Whether Mounties having quicker access to information regarding the mental health of Jeffrey Scott Hughes could have prevented his death can never be known.
The fact is that when officers responded to a noise complaint on Oct. 23, 2009, and found an obviously troubled Hughes uttering threats and later brandishing what appeared to be a handgun, they could not immediately get information about his mental health background.
The escalating events that ensued ultimately led to Hughes’s death.
While knowing more about Hughes’s troubled past might not have been enough to prevent his death that day, the recommendation of the coroner’s jury that such information sharing be enhanced is of utmost importance.
The job of a police officer is far more than catching criminals and handing out speeding tickets.
Police are asked to play countless and varied roles every day. The types of calls and complaints to which they respond are numerous, each requiring a different set of skills and expertise.
Perhaps chief among those skills is the ability to respond appropriately to mental health issues – many of the people with whom police come in contact are dealing with some form of mental health difficulty.
Police are often, by default, front-line mental health workers. While many of those complaints are not criminal, they often require police assistance to diffuse the situation, after which health professionals take the reins.
As such, it is vital that mental health professionals and police have a integral communication link.

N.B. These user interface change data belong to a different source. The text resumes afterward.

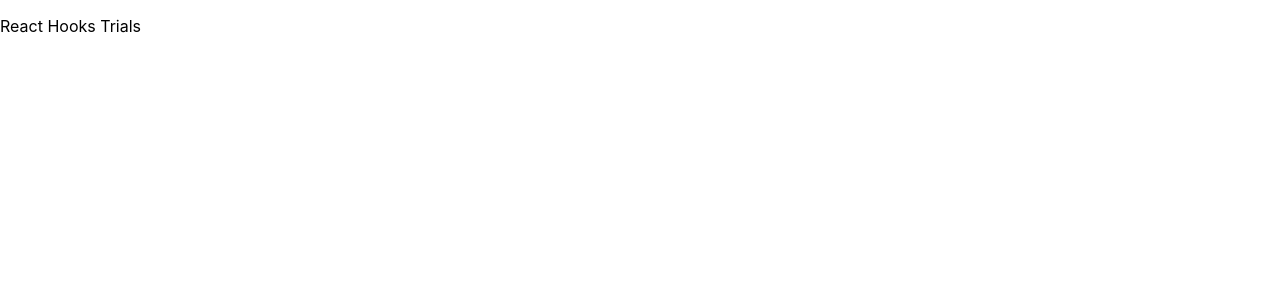
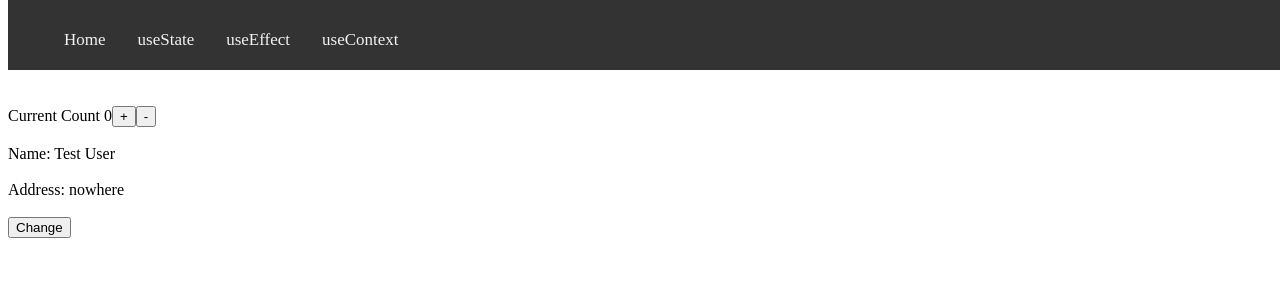
Before and after one commit to ParasDalal/reacttraining, a React (Create React App) app: page /SampleUseState in a window 1280 px wide. Shown: the top 300 px of the page. Built offline with nearby package versions, Linux system fonts and the light colour scheme.

Commit message:
Add menu and useState sample

```diff
--- a/src/App.tsx
+++ b/src/App.tsx
@@ -1,11 +1,16 @@
 import React from "react";
+import { BrowserRouter } from "react-router-dom";
+import Layout from "./components/Layout";
 
 function App() {
   return (
     <div className="App">
       <header>
-        <p>React Hooks Trials</p>
+        <h1 text-align="center">React Hooks Trials</h1>
       </header>
+      <BrowserRouter>
+        <Layout />
+      </BrowserRouter>
     </div>
   );
 }
--- /dev/null
+++ b/src/components/Layout.tsx
@@ -0,0 +1,12 @@
+import Menu from "./Menu";
+
+function Layout() {
+  return (
+    <div>
+      <Menu></Menu>
+      <div className="content"></div>
+    </div>
+  );
+}
+
+export default Layout;
--- /dev/null
+++ b/src/components/Menu.tsx
@@ -0,0 +1,33 @@
+import React from "react";
+import { Switch, Route, Link } from "react-router-dom";
+import Home from "../pages/Home";
+import SampleUseState from "../pages/SampleUseState";
+import SampleUseEffect from "../pages/SampleUseEffect";
+import SampleUseContext from "../pages/SampleUseContext";
+export default function Menu() {
+  return (
+    <div className="topnav">
+      <nav>
+        <ul>
+          <Link to="/">Home</Link>
+          <Link to="/SampleUseState">useState</Link>
+          <Link to="/SampleUseEffect">useEffect</Link>
+          <Link to="/SampleUseContext">useContext</Link>
+        </ul>
+      </nav>
+
+      {/* A <Switch> looks through its children <Route>s and
+            renders the first one that matches the current URL. */}
+      <div className="content">
+        <Switch>
+          <Route path="/SampleUseState" component={SampleUseState}></Route>
+          <Route path="/SampleUseEffect" component={SampleUseEffect}></Route>
+          <Route path="/SampleUseContext" component={SampleUseContext}></Route>
+          <Route path="/">
+            <Home />
+          </Route>
+        </Switch>
+      </div>
+    </div>
+  );
+}
--- a/src/index.css
+++ b/src/index.css
@@ -1,13 +1,48 @@
-body {
+/* body {
   margin: 0;
-  font-family: -apple-system, BlinkMacSystemFont, 'Segoe UI', 'Roboto', 'Oxygen',
-    'Ubuntu', 'Cantarell', 'Fira Sans', 'Droid Sans', 'Helvetica Neue',
+  font-family: -apple-system, BlinkMacSystemFont, "Segoe UI", "Roboto", "Oxygen",
+    "Ubuntu", "Cantarell", "Fira Sans", "Droid Sans", "Helvetica Neue",
     sans-serif;
   -webkit-font-smoothing: antialiased;
   -moz-osx-font-smoothing: grayscale;
 }
 
 code {
-  font-family: source-code-pro, Menlo, Monaco, Consolas, 'Courier New',
+  font-family: source-code-pro, Menlo, Monaco, Consolas, "Courier New",
     monospace;
+} */
+
+.topnav {
+  background-color: #333;
+  overflow: hidden;
+  position: fixed; /* Set the navbar to fixed position */
+  top: 0; /* Position the navbar at the top of the page */
+  width: 100%; /* Full width */
 }
+
+/* Style the links inside the navigation bar */
+.topnav a {
+  float: left;
+  color: #f2f2f2;
+  text-align: center;
+  padding: 14px 16px;
+  text-decoration: none;
+  font-size: 17px;
+}
+
+/* Change the color of links on hover */
+.topnav a:hover {
+  background-color: #ddd;
+  color: black;
+}
+
+/* Add a color to the active/current link */
+.topnav a.active {
+  background-color: #04aa6d;
+  color: white;
+}
+
+.content {
+  margin-top: 70px; /* Add a top margin to avoid content overlay */
+  background-color: white;
+}
--- /dev/null
+++ b/src/pages/Home.tsx
@@ -0,0 +1,11 @@
+import React from "react";
+
+function Home() {
+  return (
+    <div>
+      <div>Home</div>
+    </div>
+  );
+}
+
+export default Home;
--- /dev/null
+++ b/src/pages/SampleUseContext.tsx
@@ -0,0 +1,7 @@
+import React from "react";
+
+function SampleUseContext() {
+  return <div>useContext</div>;
+}
+
+export default SampleUseContext;
--- /dev/null
+++ b/src/pages/SampleUseEffect.tsx
@@ -0,0 +1,11 @@
+import React from "react";
+
+function SampleUseEffect() {
+  return (
+    <div>
+      <div>useEffect</div>
+    </div>
+  );
+}
+
+export default SampleUseEffect;
--- /dev/null
+++ b/src/pages/SampleUseState.tsx
@@ -0,0 +1,35 @@
+import React, { useState } from "react";
+
+function SampleUseState() {
+  const [count, setCount] = useState(0);
+  const [obj, setObj] = useState({ name: "Test User", address: "nowhere" });
+
+  return (
+    <div>
+      <div>
+        <br />
+        <br />
+        <div>
+          Current Count {count}
+          <button onClick={() => setCount(count + 1)}> + </button>
+          <button onClick={() => setCount(count - 1)}> - </button>
+          <br />
+          <br />
+          <div>Name: {obj.name}</div>
+          <br />
+          <div>Address: {obj.address}</div>
+          <br />
+          <button
+            onClick={() =>
+              setObj({ name: "Someone else", address: "somewhere" })
+            }
+          >
+            Change
+          </button>
+        </div>
+      </div>
+    </div>
+  );
+}
+
+export default SampleUseState;
```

That information could well prove crucial in preventing critical situations.